conditions under which inspections will be conducted,'' Butler, who
headed the U.N. Special Commission to disarm Iraq from 1997 to 1999,
said in an interview with CNN.

Butler's tenure at UNSCOM was marked by repeated disputes with the
Iraqi authorities over access to suspected arms sites. His inspectors
left in 1998, just before a U.S.-British bombing campaign aimed at
punishing Iraq for its perceived stonewalling on inspections.

``'Come back to the country without conditions' sounds good,'' Butler
said, referring to a letter to U.N. Secretary General Kofi Annan
delivered by Iraq Monday.

``But what we really needed to hear is that you can inspect without
conditions, that is you can go anywhere, anytime. It did not say that,
that is a black hole. That is a significant omission,'' Butler said.
``It is a very snakey letter.''


http://www.nytimes.com/reuters/international/international-iraq-butler.html




 Topic 23 of 96 [news]: Gulf War 1.1?
 Response 24 of 29: Paul Terry Walhus (terry) * Fri, Sep 20, 2002 (07:22) * 8 lines 
 
Remember, "it's the economy stupid?"

Friday, September 20, 2002; Page A28


THE SHOWDOWN with Iraq is prompting understandable worries about its effects on the economy. The possibility of disruption to oil shipments from the Persian Gulf has pushed energy prices up, with Saddam Hussein's promise to allow in weapons inspectors undoing only part of the "fear premium." Lawrence Lindsey, President Bush's economic adviser, has suggested that a war might cost between $100 billion and $200 billion -- this at a time when the federal budget is already overloaded. To people who oppose the war, it is tempting to cite these economic strains as additional reasons to avoid it. But this would be to miss a larger point. The real economic questions raised by the administration's foreign policy concern the longer term, not the one-time shock to oil prices or the budget.

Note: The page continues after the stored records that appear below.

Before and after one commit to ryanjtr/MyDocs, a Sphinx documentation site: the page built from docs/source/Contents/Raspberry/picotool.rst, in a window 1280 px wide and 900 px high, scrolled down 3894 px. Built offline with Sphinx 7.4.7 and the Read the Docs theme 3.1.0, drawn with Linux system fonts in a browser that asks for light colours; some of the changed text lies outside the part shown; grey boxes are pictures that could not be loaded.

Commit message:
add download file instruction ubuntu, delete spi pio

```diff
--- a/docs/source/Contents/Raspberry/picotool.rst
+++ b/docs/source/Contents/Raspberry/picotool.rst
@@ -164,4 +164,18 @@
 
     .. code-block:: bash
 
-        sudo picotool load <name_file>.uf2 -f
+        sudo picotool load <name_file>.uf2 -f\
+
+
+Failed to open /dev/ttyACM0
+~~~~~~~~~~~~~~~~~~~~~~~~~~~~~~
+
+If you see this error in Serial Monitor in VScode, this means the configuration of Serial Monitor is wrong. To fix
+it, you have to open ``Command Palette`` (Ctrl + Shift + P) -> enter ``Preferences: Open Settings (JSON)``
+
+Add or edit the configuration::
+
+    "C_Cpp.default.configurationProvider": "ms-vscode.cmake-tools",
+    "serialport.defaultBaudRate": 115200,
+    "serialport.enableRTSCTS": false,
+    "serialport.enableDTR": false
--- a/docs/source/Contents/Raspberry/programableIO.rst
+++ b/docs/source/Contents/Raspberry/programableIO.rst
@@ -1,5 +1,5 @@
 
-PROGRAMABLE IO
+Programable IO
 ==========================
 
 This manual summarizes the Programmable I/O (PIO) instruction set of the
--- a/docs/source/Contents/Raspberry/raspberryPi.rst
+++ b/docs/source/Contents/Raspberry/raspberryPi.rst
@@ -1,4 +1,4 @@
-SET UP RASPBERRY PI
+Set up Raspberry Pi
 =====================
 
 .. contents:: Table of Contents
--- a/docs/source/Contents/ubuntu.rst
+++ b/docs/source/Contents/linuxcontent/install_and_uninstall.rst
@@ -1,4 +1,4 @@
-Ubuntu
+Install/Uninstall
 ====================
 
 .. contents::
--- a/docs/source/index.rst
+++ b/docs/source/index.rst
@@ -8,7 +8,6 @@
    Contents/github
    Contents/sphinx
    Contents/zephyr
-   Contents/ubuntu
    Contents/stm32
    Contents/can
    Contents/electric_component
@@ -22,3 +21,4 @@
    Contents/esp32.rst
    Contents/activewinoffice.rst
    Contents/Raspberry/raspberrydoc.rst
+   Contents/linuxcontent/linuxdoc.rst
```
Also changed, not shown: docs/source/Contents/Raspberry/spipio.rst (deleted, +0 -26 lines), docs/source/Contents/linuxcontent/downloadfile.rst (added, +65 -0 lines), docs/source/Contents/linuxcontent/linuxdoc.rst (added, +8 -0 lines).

http://www.washingtonpost.com/wp-dyn/articles/A42089-2002Sep19.html


 Topic 23 of 96 [news]: Gulf War 1.1?
 Response 25 of 29: Paul Terry Walhus (terry) * Thu, Oct 10, 2002 (20:55) * 7 lines 
 
http://abcnews.go.com/wire/Politics/ap20021010_2118.html

"The House overwhelmingly approved on Thursday a compromise $355.4 billion
defense bill brimming with money for new destroyers, helicopters and
missiles and granting President Bush most of the Pentagon buildup he
requested following last year's terrorist attacks."



 Topic 23 of 96 [news]: Gulf War 1.1?
 Response 26 of 29: Paul Terry Walhus (terry) * Wed, Oct 16, 2002 (22:00) * 1 lines 
 
With 100% of the vote in and 100% for Saddam, I'd have to say this election was "too close to call", wouldn't you?


 Topic 23 of 96 [news]: Gulf War 1.1?
 Response 27 of 29: anon  (visitor) * Mon, Nov  4, 2002 (10:15) * 3 lines 
 
For anyone not interested in a war on Iraq, you may want to participate here...

http://www.shinybluegrasshopper.com/nowar/


 Topic 23 of 96 [news]: Gulf War 1.1?
 Response 28 of 29: Stacey   (stacey) * Wed, Nov  6, 2002 (13:43) * 1 lines 
 
With last night's election results in... looks like those of us not on the war bandwagon will be sorely disappointed...


 Topic 23 of 96 [news]: Gulf War 1.1?
 Response 29 of 29: Paul Terry Walhus (terry) * Thu, Nov  7, 2002 (07:19) * 1 lines 
 
Can you spell "inevitable"? 9/11 has changed the whole tone of American politics and Americans are still smarting from this incident. Thus, the results we saw a couple of nights ago.

Prev topicNext topicHelp

news conference Main Menu